§ **Work instruction**
From the entries below, copy every line that holds the word "IBPYP".

Records from a collection

Content starts

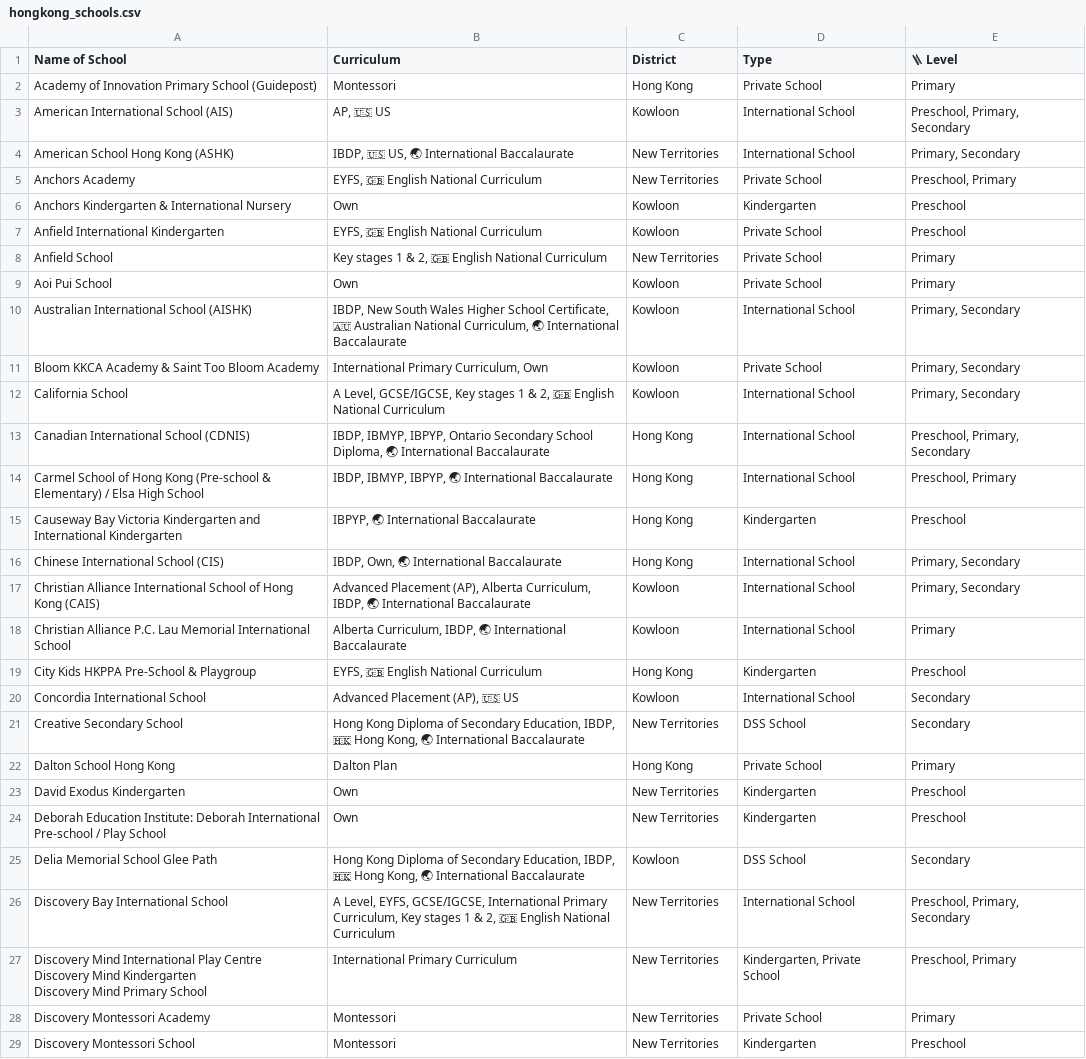
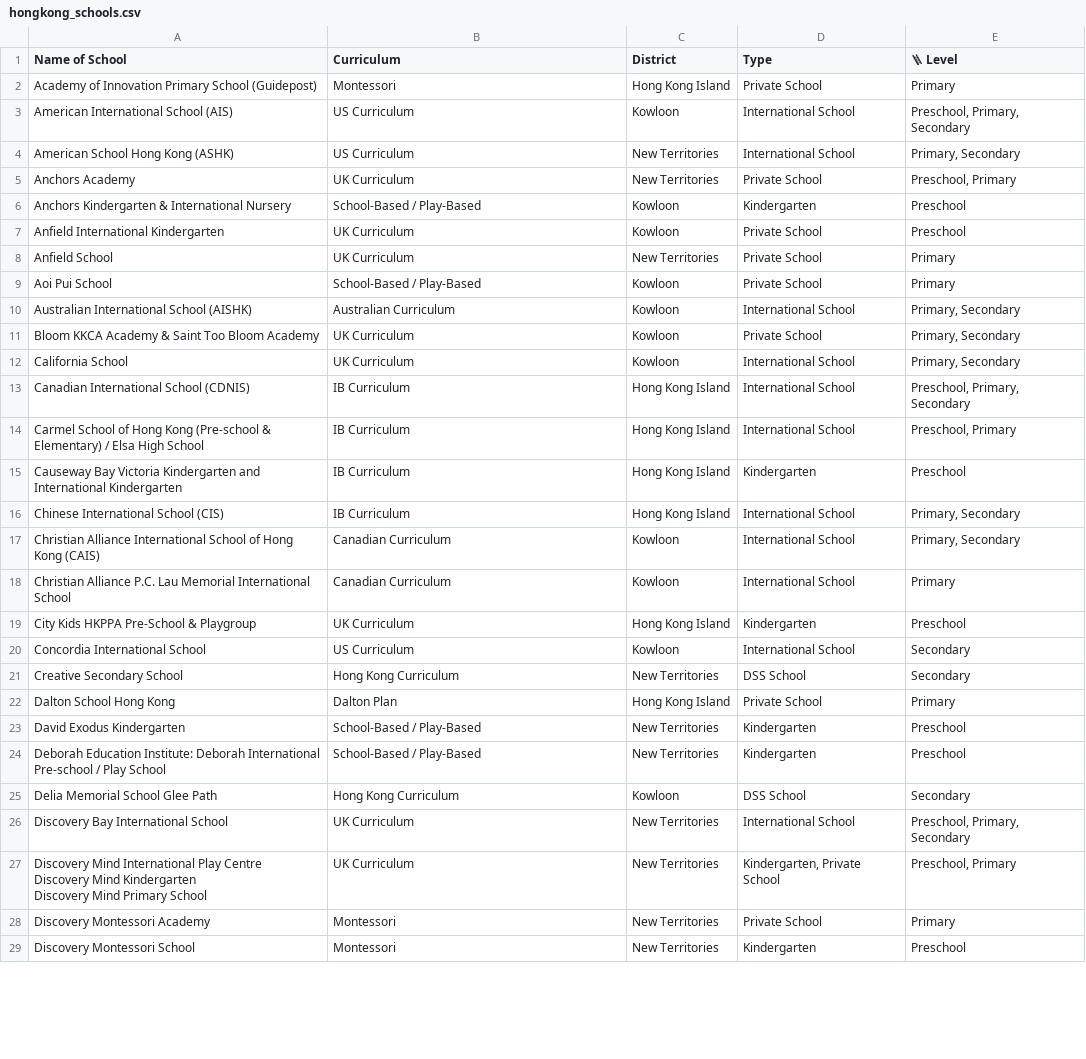
Before and after one commit to ruth852/hk-schools-portal, a CSV file: hongkong_schools.csv, drawn as a sheet; only a part is shown; the diff covers the shown part only; the diff names each change by its address in the sheet, - before the commit and + after, or states it on an @@ line.

Commit message:
Update hongkong_schools.csv

```diff
--- a/hongkong_schools.csv
+++ b/hongkong_schools.csv
-C2 (District): Hong Kong
+C2 (District): Hong Kong Island
-B3 (Curriculum): AP, 🇺🇸 US
+B3 (Curriculum): US Curriculum
-B4 (Curriculum): IBDP, 🇺🇸 US, 🌏 International Baccalaurate
+B4 (Curriculum): US Curriculum
-B5 (Curriculum): EYFS, 🇬🇧 English National Curriculum
+B5 (Curriculum): UK Curriculum
-B6 (Curriculum): Own
+B6 (Curriculum): School-Based / Play-Based
-B7 (Curriculum): EYFS, 🇬🇧 English National Curriculum
+B7 (Curriculum): UK Curriculum
-B8 (Curriculum): Key stages 1 & 2, 🇬🇧 English National Curriculum
+B8 (Curriculum): UK Curriculum
-B9 (Curriculum): Own
+B9 (Curriculum): School-Based / Play-Based
-B10 (Curriculum): IBDP, New South Wales Higher School Certificate, 🇦🇺 Australian National Curriculum, 🌏 International Baccalaurate
+B10 (Curriculum): Australian Curriculum
-B11 (Curriculum): International Primary Curriculum, Own
+B11 (Curriculum): UK Curriculum
-B12 (Curriculum): A Level, GCSE/IGCSE, Key stages 1 & 2, 🇬🇧 English National Curriculum
+B12 (Curriculum): UK Curriculum
-B13 (Curriculum): IBDP, IBMYP, IBPYP, Ontario Secondary School Diploma, 🌏 International Baccalaurate
+B13 (Curriculum): IB Curriculum
-C13:C16 (District): Hong Kong
+C13:C16 (District): Hong Kong Island
-B14 (Curriculum): IBDP, IBMYP, IBPYP, 🌏 International Baccalaurate
+B14 (Curriculum): IB Curriculum
-B15 (Curriculum): IBPYP, 🌏 International Baccalaurate
+B15 (Curriculum): IB Curriculum
-B16 (Curriculum): IBDP, Own, 🌏 International Baccalaurate
+B16 (Curriculum): IB Curriculum
-B17 (Curriculum): Advanced Placement (AP), Alberta Curriculum, IBDP, 🌏 International Baccalaurate
+B17 (Curriculum): Canadian Curriculum
-B18 (Curriculum): Alberta Curriculum, IBDP, 🌏 International Baccalaurate
+B18 (Curriculum): Canadian Curriculum
-B19 (Curriculum): EYFS, 🇬🇧 English National Curriculum
+B19 (Curriculum): UK Curriculum
-C19 (District): Hong Kong
+C19 (District): Hong Kong Island
-B20 (Curriculum): Advanced Placement (AP), 🇺🇸 US
+B20 (Curriculum): US Curriculum
-B21 (Curriculum): Hong Kong Diploma of Secondary Education, IBDP, 🇭🇰 Hong Kong, 🌏 International Baccalaurate
+B21 (Curriculum): Hong Kong Curriculum
-C22 (District): Hong Kong
+C22 (District): Hong Kong Island
-B23:B24 (Curriculum): Own
+B23:B24 (Curriculum): School-Based / Play-Based
-B25 (Curriculum): Hong Kong Diploma of Secondary Education, IBDP, 🇭🇰 Hong Kong, 🌏 International Baccalaurate
+B25 (Curriculum): Hong Kong Curriculum
-B26 (Curriculum): A Level, EYFS, GCSE/IGCSE, International Primary Curriculum, Key stages 1 & 2, 🇬🇧 English National Curriculum
+B26 (Curriculum): UK Curriculum
-B27 (Curriculum): International Primary Curriculum
+B27 (Curriculum): UK Curriculum
```
Also changed, not shown: 145 edited cells elsewhere in this file.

Content ends

§ **Your solution**
-B13 (Curriculum): IBDP, IBMYP, IBPYP, Ontario Secondary School Diploma, 🌏 International Baccalaurate
-B14 (Curriculum): IBDP, IBMYP, IBPYP, 🌏 International Baccalaurate
-B15 (Curriculum): IBPYP, 🌏 International Baccalaurate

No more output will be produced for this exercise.